* Input records
....
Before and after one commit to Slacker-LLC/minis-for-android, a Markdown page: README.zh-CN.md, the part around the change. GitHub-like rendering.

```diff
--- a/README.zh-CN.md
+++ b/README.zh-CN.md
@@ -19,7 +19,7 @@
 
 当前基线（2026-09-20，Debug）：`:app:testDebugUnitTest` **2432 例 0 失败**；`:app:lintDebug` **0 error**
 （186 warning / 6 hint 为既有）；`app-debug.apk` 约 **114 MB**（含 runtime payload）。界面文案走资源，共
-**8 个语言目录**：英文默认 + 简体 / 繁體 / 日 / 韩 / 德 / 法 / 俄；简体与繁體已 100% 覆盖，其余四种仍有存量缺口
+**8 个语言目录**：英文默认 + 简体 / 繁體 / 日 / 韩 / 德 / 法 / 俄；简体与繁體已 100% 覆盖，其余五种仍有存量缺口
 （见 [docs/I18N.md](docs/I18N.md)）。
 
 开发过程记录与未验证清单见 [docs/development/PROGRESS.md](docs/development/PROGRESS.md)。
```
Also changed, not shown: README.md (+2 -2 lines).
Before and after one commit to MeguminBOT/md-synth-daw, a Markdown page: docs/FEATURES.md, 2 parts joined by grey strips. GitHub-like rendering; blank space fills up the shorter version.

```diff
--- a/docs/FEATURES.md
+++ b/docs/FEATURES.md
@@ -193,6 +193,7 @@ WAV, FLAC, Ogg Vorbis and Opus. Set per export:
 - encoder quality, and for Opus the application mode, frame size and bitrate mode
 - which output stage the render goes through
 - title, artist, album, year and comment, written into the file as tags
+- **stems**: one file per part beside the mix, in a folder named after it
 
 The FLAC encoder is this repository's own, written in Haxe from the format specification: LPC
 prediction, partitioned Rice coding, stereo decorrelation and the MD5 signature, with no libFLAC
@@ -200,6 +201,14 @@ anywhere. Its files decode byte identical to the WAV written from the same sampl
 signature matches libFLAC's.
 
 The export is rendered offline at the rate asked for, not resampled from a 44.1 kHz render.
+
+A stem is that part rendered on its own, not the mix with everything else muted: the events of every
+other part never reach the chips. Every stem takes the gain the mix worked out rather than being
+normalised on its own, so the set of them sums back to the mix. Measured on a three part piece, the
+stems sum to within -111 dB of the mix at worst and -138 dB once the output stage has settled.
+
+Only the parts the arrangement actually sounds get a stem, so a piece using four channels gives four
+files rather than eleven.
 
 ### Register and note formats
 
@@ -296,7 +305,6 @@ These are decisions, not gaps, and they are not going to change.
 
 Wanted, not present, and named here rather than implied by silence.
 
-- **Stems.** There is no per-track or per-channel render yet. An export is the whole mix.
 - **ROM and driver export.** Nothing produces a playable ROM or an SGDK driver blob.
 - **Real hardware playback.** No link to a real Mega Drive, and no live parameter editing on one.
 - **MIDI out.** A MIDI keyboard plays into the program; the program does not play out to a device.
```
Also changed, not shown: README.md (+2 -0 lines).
....
* What you will do
Reproduce the data. Match each line exactly.

* Response area
Before and after one commit to Slacker-LLC/minis-for-android, a Markdown page: README.zh-CN.md, the part around the change. GitHub-like rendering.

```diff
--- a/README.zh-CN.md
+++ b/README.zh-CN.md
@@ -19,7 +19,7 @@
 
 当前基线（2026-09-20，Debug）：`:app:testDebugUnitTest` **2432 例 0 失败**；`:app:lintDebug` **0 error**
 （186 warning / 6 hint 为既有）；`app-debug.apk` 约 **114 MB**（含 runtime payload）。界面文案走资源，共
-**8 个语言目录**：英文默认 + 简体 / 繁體 / 日 / 韩 / 德 / 法 / 俄；简体与繁體已 100% 覆盖，其余四种仍有存量缺口
+**8 个语言目录**：英文默认 + 简体 / 繁體 / 日 / 韩 / 德 / 法 / 俄；简体与繁體已 100% 覆盖，其余五种仍有存量缺口
 （见 [docs/I18N.md](docs/I18N.md)）。
 
 开发过程记录与未验证清单见 [docs/development/PROGRESS.md](docs/development/PROGRESS.md)。
```
Also changed, not shown: README.md (+2 -2 lines).
Before and after one commit to MeguminBOT/md-synth-daw, a Markdown page: docs/FEATURES.md, 2 parts joined by grey strips. GitHub-like rendering; blank space fills up the shorter version.

```diff
--- a/docs/FEATURES.md
+++ b/docs/FEATURES.md
@@ -193,6 +193,7 @@ WAV, FLAC, Ogg Vorbis and Opus. Set per export:
 - encoder quality, and for Opus the application mode, frame size and bitrate mode
 - which output stage the render goes through
 - title, artist, album, year and comment, written into the file as tags
+- **stems**: one file per part beside the mix, in a folder named after it
 
 The FLAC encoder is this repository's own, written in Haxe from the format specification: LPC
 prediction, partitioned Rice coding, stereo decorrelation and the MD5 signature, with no libFLAC
@@ -200,6 +201,14 @@ anywhere. Its files decode byte identical to the WAV written from the same sampl
 signature matches libFLAC's.
 
 The export is rendered offline at the rate asked for, not resampled from a 44.1 kHz render.
+
+A stem is that part rendered on its own, not the mix with everything else muted: the events of every
+other part never reach the chips. Every stem takes the gain the mix worked out rather than being
+normalised on its own, so the set of them sums back to the mix. Measured on a three part piece, the
+stems sum to within -111 dB of the mix at worst and -138 dB once the output stage has settled.
+
+Only the parts the arrangement actually sounds get a stem, so a piece using four channels gives four
+files rather than eleven.
 
 ### Register and note formats
 
@@ -296,7 +305,6 @@ These are decisions, not gaps, and they are not going to change.
 
 Wanted, not present, and named here rather than implied by silence.
 
-- **Stems.** There is no per-track or per-channel render yet. An export is the whole mix.
 - **ROM and driver export.** Nothing produces a playable ROM or an SGDK driver blob.
 - **Real hardware playback.** No link to a real Mega Drive, and no live parameter editing on one.
 - **MIDI out.** A MIDI keyboard plays into the program; the program does not play out to a device.
```
Also changed, not shown: README.md (+2 -0 lines).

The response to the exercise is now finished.